Of most interest to me is the message Van Vogt is sending in the book. Each of the four stories is a first contact, and each contact is a deadly threat to the crew. There are a few fallen civilizations, but no friendly aliens, no galactic commonwealth, and no interstellar trade. There is only the vast, dark abyss and some profoundly dangerous critters. It seems more fearsome than I am used to in SF of the era. Plucky humans naturally triumph with teamwork and ingenuity, but but it’s scary out there and most of these aliens are much stronger, smarter, and deadlier than we are.

Much of my amusement at the book came from the parade of pseudoscience nonsense, though Van Vogt would have done better to leave it in the background and focus on the aliens. At one time or another we get psionics (of a sort), hypnotism, something called “cyclic history,” and “Nexialism,” which seems to be VanVogt’s pet project. A major subplot of the book involves Grosvenor (the Nexialist) battling it out with Kent (the hard-nosed, dictatorial chemist) for scientific supremacy. Grosvenor is clearly superior, because Nexialism’s combination of whacko psychology, subliminal learning techniques, and hypnotism has given him holistic knowledge of everything in a way that simple PhD holders will never grasp. Hearing this, it may surprise nobody that Van Vogt was involved in L. Ron Hubbard’s Dianetics for a time. If nothing else, Space Beagle is a part of the next stage of human progression trope that people seemed to like back in the day.

Anyway, a typical portion of Space Beagle follows a set pattern. Scientists encounter some fearsome looking, clearly dangerous creature. “Let’s take it aboard for study!” Oddly, few if any offer reservations about this. Said creature goes on a rampage in the ship while scientists grimace and mutter. Dr. Korita, after a grueling and intense period of study lasting about five minutes, pronounces which stage of Cyclic History the alien is in. (“Clearly, he is a peasant and only cares about reproduction and territorial expansion.”) This gives Grosvenor, the super genius Nexialist, the clues needed to defeat the creature. His ideas are inevitably one step further than people want to take, so he has to use extraordinary measures to get his point across. (“Let’s fire atomic death rays and hope everyone ducks in time.”) Scientific Man triumphs, rinse and repeat.

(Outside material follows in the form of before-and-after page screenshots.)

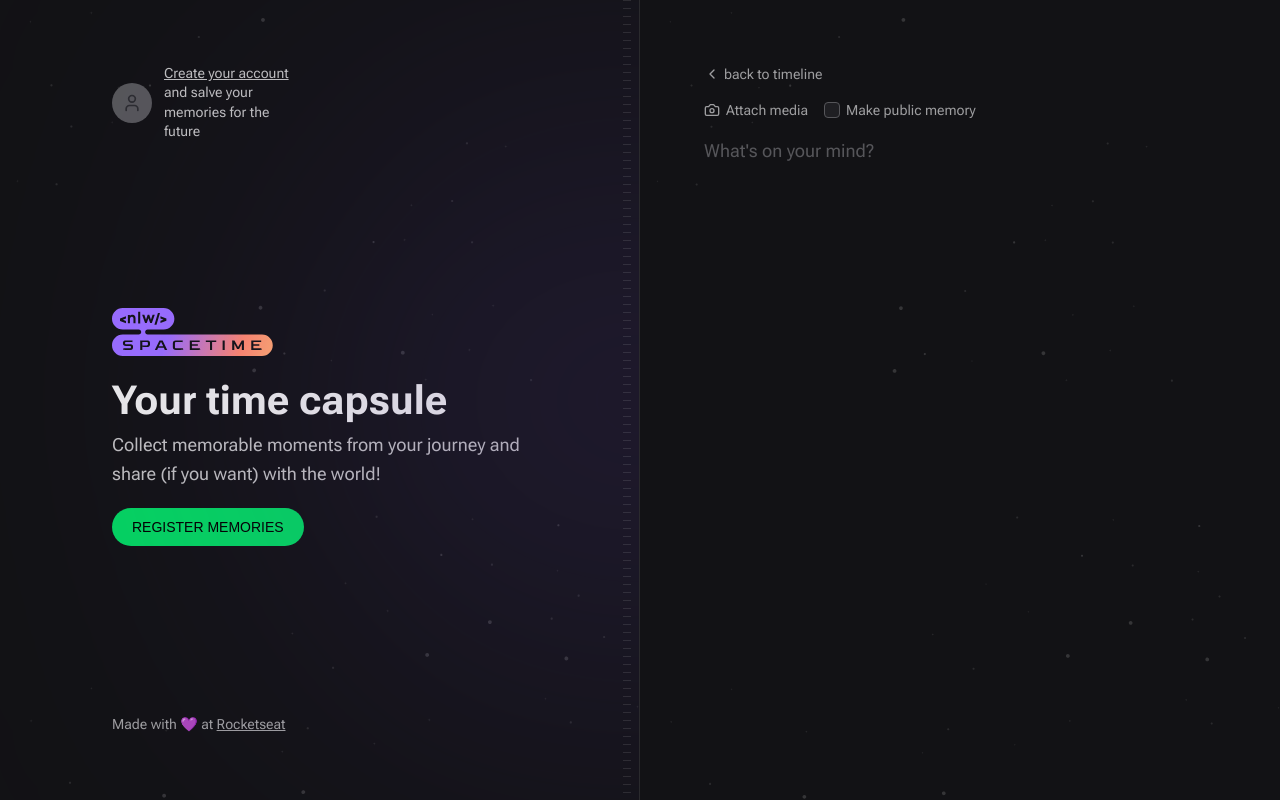
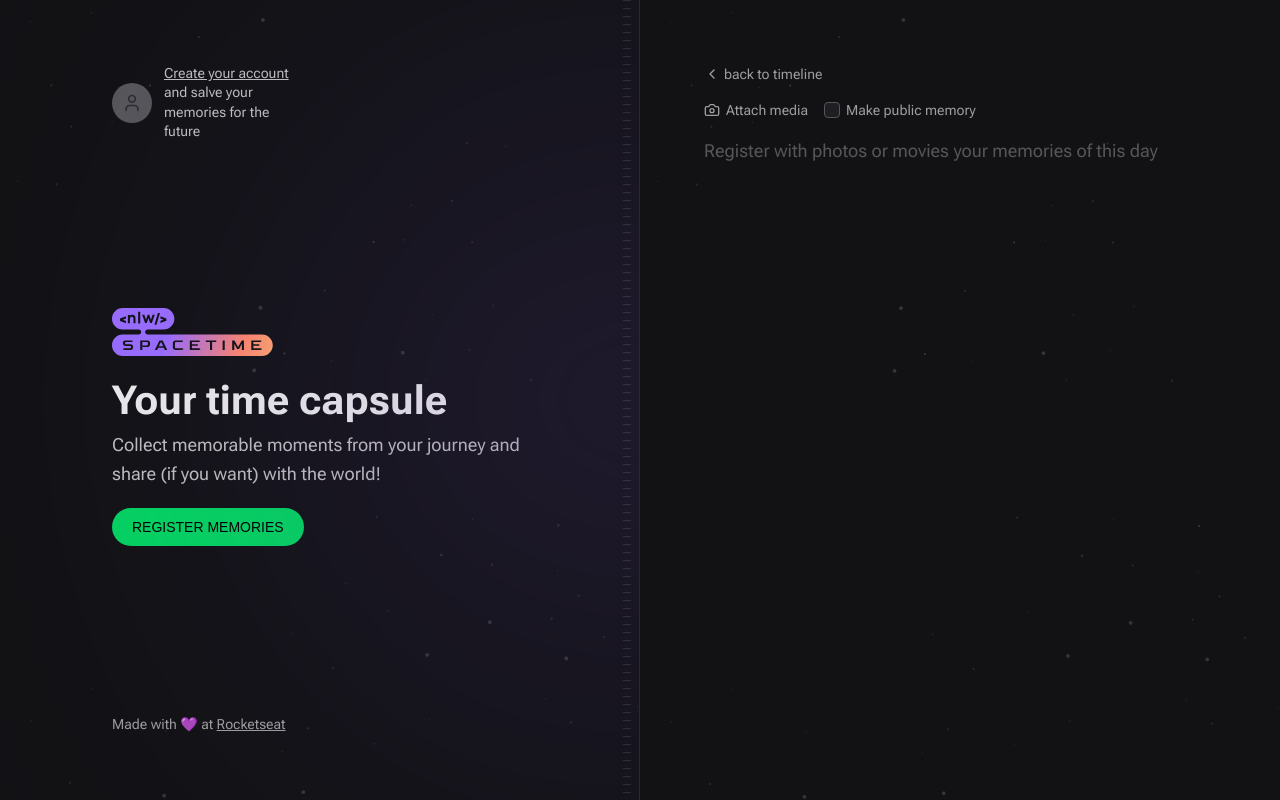
Before and after one commit to LucasAnselmoSilva12345/time-capsule-nlw-spacetime, a Next.js app: page /memories/new in a window 1280 px wide. Built offline with nearby package versions, Linux system fonts and the light colour scheme; no server answers; a web font is replaced by a local one.

Commit message:
Fixes: Change text of textarea placeholder element
Signed-off-by: LucasAnselmoSilva12345 <lucasanselmodasilva02@gmail.com>

```diff
--- a/src/app/memories/new/page.tsx
+++ b/src/app/memories/new/page.tsx
@@ -42,7 +42,7 @@ export default function NewMemory() {
           name="content"
           spellCheck={false}
           className="w-full flex-1 resize-none rounded border-0 bg-transparent p-0 text-lg leading-relaxed text-gray-100 placeholder:text-gray-400 focus:ring-0"
-          placeholder="What's on your mind?"
+          placeholder="Register with photos or movies your memories of this day"
         />
       </form>
     </div>
```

At times it was hard to take this seriously. At one point, Grosvenor actually said something to the effect of, “Yes, I can use my superior intellect and powers to take over the entire ship. Fortunately, I have a strict code of ethics which prevents me from hypnotizing the entire crew to do my will, unless I really think it’s necessary.” GREAT, THANK YOU FOR YOUR MORALS, SUPER SCIENCE DUDE. Also, it was not distracting at all that everyone referred to one cat-like creature as “Pussy” and went around shooting guns called “vibrators” and ummm, errr, say, it’s lovely weather we’re having this week, wouldn’t you agree?

The further I get into this review, the sillier things become. I should say that, at the time, I was reading quite credulously and enjoying myself. “Black Destroyer” in particular is a well-crafted bit of SF scariness. On reflection though, I’m starting to see the strings holding up the cardboard planets and plastic rockets, so to speak. Warts aside, Space Beagle is a worthy piece of SF history and fun on its own terms. Probably best not to think too deeply about it though.